The BP Oil Spill and the Ixtoc 1 Spill of 1979

The BP Oil Spill and the Ixtoc 1 Spill of 1979

The BP Oil Spill and the Ixtoc 1 Spill of 1979For some, the recent BP Oil Spill is déjà vu. 31 years ago, an exploratory drilling site called “Ixtoc 1” experienced a similar blowout to the one that occurred on the now infamous Deepwater Horizon rig where 11 workers tragically lost their lives. Chris Hawley from USAToday.com details some of the similarities:

Like the Deepwater Horizon spill, the Ixtoc 1 spill on June 3, 1979, involved the failure of a blowout preventer device, a kind of emergency shutoff valve. In both cases, metal domes put over the well failed to stop the leaks.

And in both cases, crews turned to something called relief wells dug horizontally through the seafloor to stop the spills, a technique that can take months.

The Mexican spill was recorded as the largest accidental oil spill in history, with somewhere between 126 million to 210 million gallons of oil ultimately being released into the Gulf of Mexico. According to local fishermen, the Mexican spill of ’79 wiped out fishing on the Mexican coast for the two years following the incident.

The Ixtoc 1 spill occurred in only 160 feet of water, compared to the depth of 5,000 feet that the Deepwater Horizon oil rig and pipe blew out. So far, it is estimated that at least 6 million gallons of oil have spilled into the Gulf, and efforts to drill a relief well nearby are about 3 months away from being complete.  A map of reports detailing the effects of the BP Oil Spill to date still shows that Clearwater, Pinellas County, and the Tampa Bay are mostly unaffected as of now (May 25th) but local fishermen and the tourism industry are already bracing for potentially tough times ahead.
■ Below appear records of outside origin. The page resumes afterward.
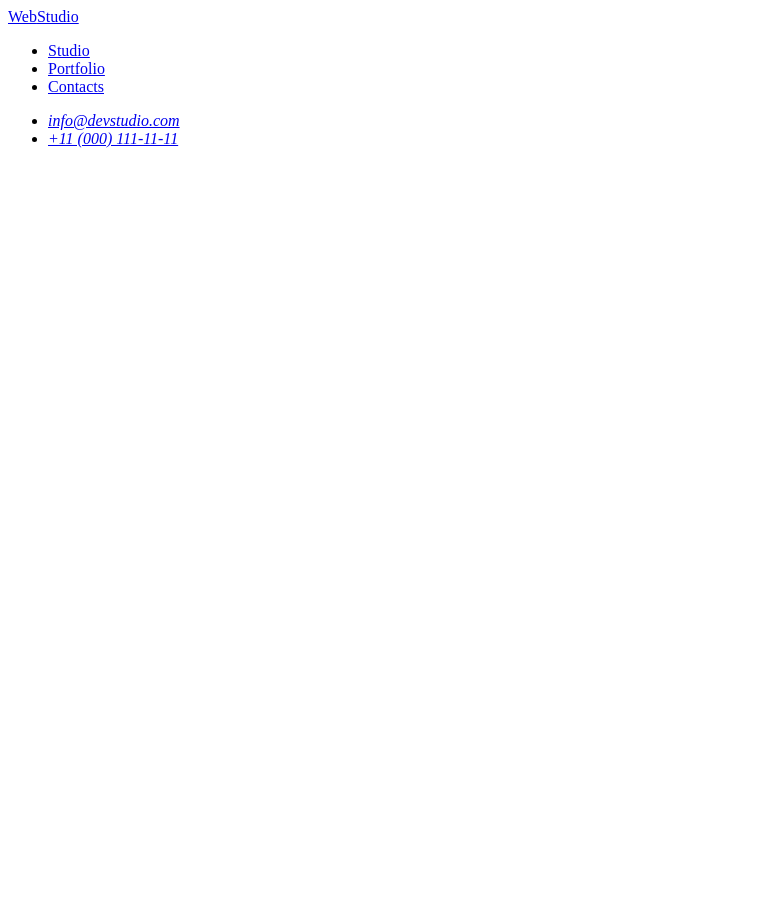
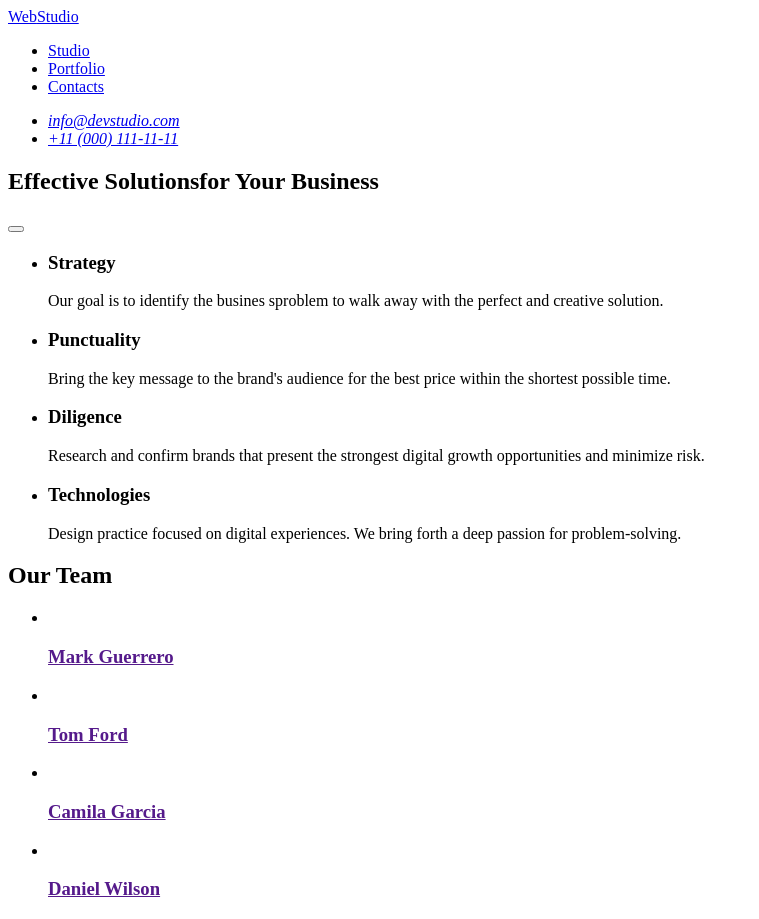
Before and after one commit to Mykhailo-Sizov/goit-markup-hw-01, a plain HTML site: page index.html in a window 1280 px wide. Shown: the whole page, without its empty margins (0-759 px from the left). Before the commit the page ends 800 px from the top, so only its background shows below. Drawn offline with Linux system fonts and the light colour scheme.

Commit message:
keep working

```diff
--- a/index.html
+++ b/index.html
@@ -6,6 +6,7 @@
     <title>Webstudio</title>
 </head>
 <body>
+    <!-- HEDER -->
     <header>
         <nav>
             <a href="index.html">
@@ -23,6 +24,7 @@
                 </li>
             </ul>
         </nav>
+
         <address>
             <ul>
                 <li>
@@ -32,9 +34,74 @@
                     <a href="tel:+11000111-11-11">+11 (000) 111-11-11</a>
                 </li>
             </ul>
-
         </address>
     </header>
+           <!-- HERO -->
+    <main>
+        <section>
+            <h1>Effective Solutionsfor Your Business</h1>
+            <button type="button"></button>
+        </section>
+
+        <!-- First section after hero -->
+        <article>
+            <ul>
+                <li>
+                    <h3>Strategy</h3>
+                    <p>Our goal is to identify the busines sproblem to walk away with the perfect and creative solution.</p>
+                </li>
+                <li>
+                    <h3>Punctuality</h3>
+                    <p>Bring the key message to the brand's audience for the best price within the shortest possible time.</p>
+                </li>
+                <li>
+                    <h3>Diligence</h3>
+                    <p>Research and confirm brands that present the strongest digital growth opportunities and minimize risk.</p>
+                </li>
+                <li>
+                    <h3>Technologies</h3>
+                    <p>Design practice focused on digital experiences. We bring forth a deep passion for problem-solving.</p>
+                </li>
+                </ul>
+        </article>
+
+        <!-- section Our Team -->
+        <section>
+            <h2>Our Team</h2>
+            <ul>
+                <li>
+                    <a href="">
+                        <img src="" alt="">
+                        <h3>Mark Guerrero</h3>
+                        <p></p>
+                    </a>
+                </li>
+                <li>
+                    <a href="">
+                        <img src="" alt="">
+                        <h3>Tom Ford</h3>
+                        <p></p>
+                    </a>
+                </li>
+                <li>
+                    <a href="">
+                        <img src="" alt="">
+                        <h3>Camila Garcia</h3>
+                        <p></p>
+                   </a>
+                </li>
+                <li>
+                    <a href="">
+                        <img src="" alt="">
+                        <h3>Daniel Wilson</h3>
+                        <p></p>
+                    </a>
+                </li>
+            </ul>
+        </section>
+
+
+    </main>
 
 </body>
 </html>
```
We here at Perenich The Law Firm have faith that the advances in technology and the sheer will, intelligence, and ingenuity of the men and women working to stop and clean up the current BP Oil Leak will be able to limit the effects of this potential catastrophe. Our thoughts continue to be with those on the upper Gulf coast as they try to protect their shore, and also with those who are locally affected here in the Tampa Bay area as well.